### Data to examine

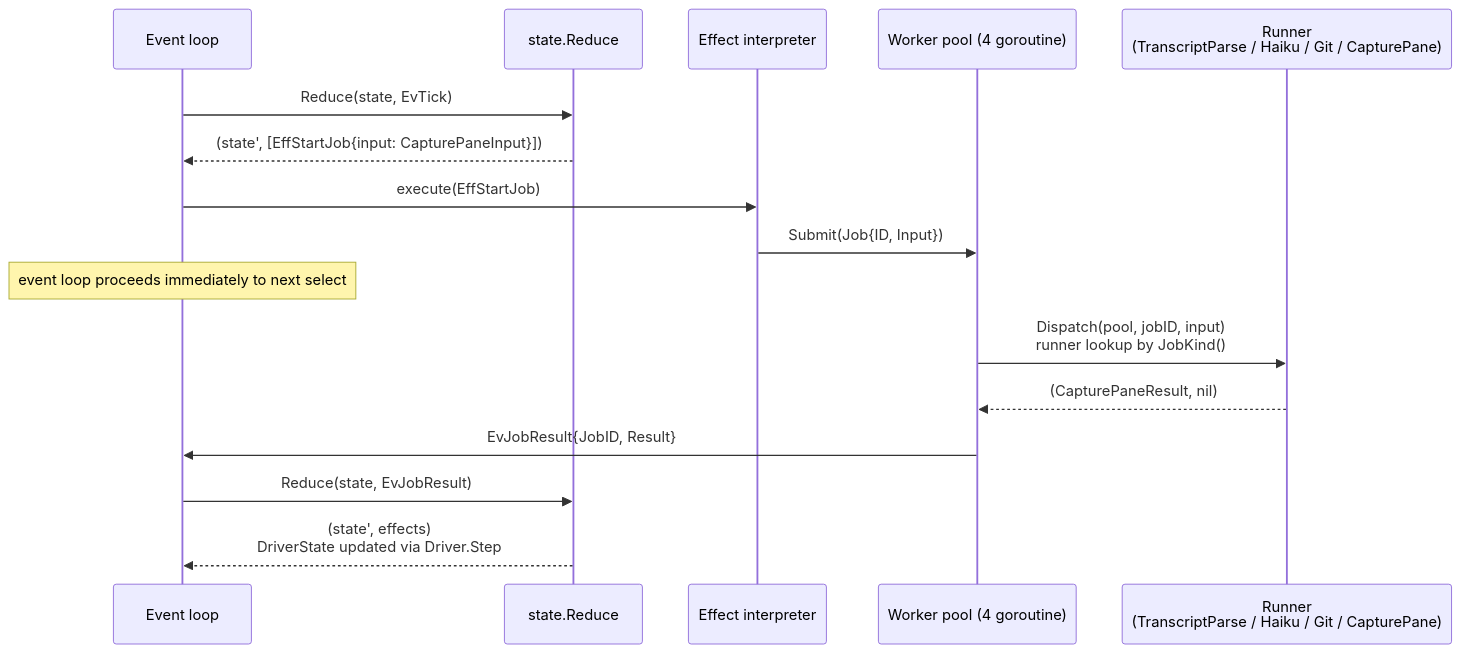
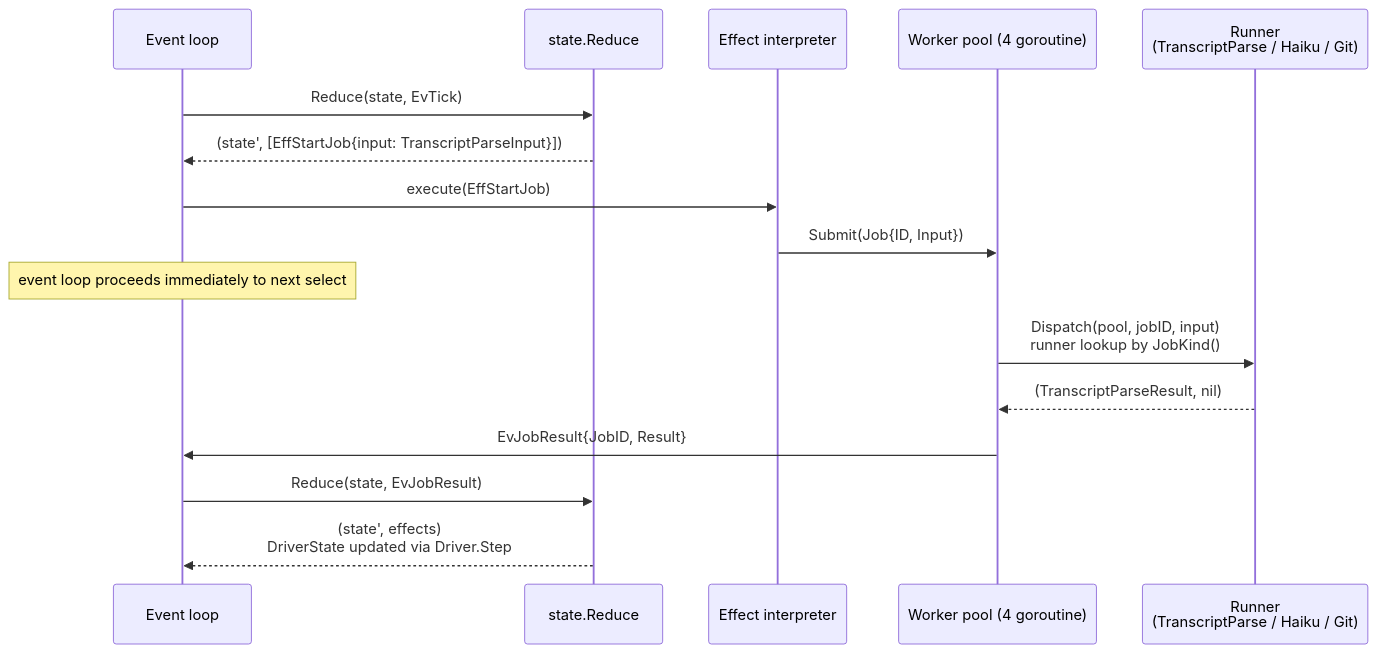
The fourth of 6 diagrams in docs/ipc.md (takezoh/agent-grid), drawn with Mermaid before and after one commit. The commit also changed other lines of this file and 4 other files, not shown here.

````diff
--- a/docs/ipc.md
+++ b/docs/ipc.md
@@ -184,21 +184,21 @@
 ```mermaid
 sequenceDiagram
     participant EL as Event loop
     participant Red as state.Reduce
     participant Interp as Effect interpreter
     participant Pool as Worker pool (4 goroutine)
-    participant Runner as Runner<br/>(TranscriptParse / Haiku / Git / CapturePane)
+    participant Runner as Runner<br/>(TranscriptParse / Haiku / Git)
 
     EL->>Red: Reduce(state, EvTick)
-    Red-->>EL: (state', [EffStartJob{input: CapturePaneInput}])
+    Red-->>EL: (state', [EffStartJob{input: TranscriptParseInput}])
     EL->>Interp: execute(EffStartJob)
     Interp->>Pool: Submit(Job{ID, Input})
     Note over EL: event loop proceeds immediately to next select
 
     Pool->>Runner: Dispatch(pool, jobID, input)<br/>runner lookup by JobKind()
-    Runner-->>Pool: (CapturePaneResult, nil)
+    Runner-->>Pool: (TranscriptParseResult, nil)
     Pool->>EL: EvJobResult{JobID, Result}
 
     EL->>Red: Reduce(state, EvJobResult)
     Red-->>EL: (state', effects)<br/>DriverState updated via Driver.Step
 ```
````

### Work instruction
Copy the preceding data in full and word for word, dropping its pictures.

### Answer to this problem
The fourth of 6 diagrams in docs/ipc.md (takezoh/agent-grid), drawn with Mermaid before and after one commit. The commit also changed other lines of this file and 4 other files, not shown here.

````diff
--- a/docs/ipc.md
+++ b/docs/ipc.md
@@ -184,21 +184,21 @@
 ```mermaid
 sequenceDiagram
     participant EL as Event loop
     participant Red as state.Reduce
     participant Interp as Effect interpreter
     participant Pool as Worker pool (4 goroutine)
-    participant Runner as Runner<br/>(TranscriptParse / Haiku / Git / CapturePane)
+    participant Runner as Runner<br/>(TranscriptParse / Haiku / Git)
 
     EL->>Red: Reduce(state, EvTick)
-    Red-->>EL: (state', [EffStartJob{input: CapturePaneInput}])
+    Red-->>EL: (state', [EffStartJob{input: TranscriptParseInput}])
     EL->>Interp: execute(EffStartJob)
     Interp->>Pool: Submit(Job{ID, Input})
     Note over EL: event loop proceeds immediately to next select
 
     Pool->>Runner: Dispatch(pool, jobID, input)<br/>runner lookup by JobKind()
-    Runner-->>Pool: (CapturePaneResult, nil)
+    Runner-->>Pool: (TranscriptParseResult, nil)
     Pool->>EL: EvJobResult{JobID, Result}
 
     EL->>Red: Reduce(state, EvJobResult)
     Red-->>EL: (state', effects)<br/>DriverState updated via Driver.Step
 ```
````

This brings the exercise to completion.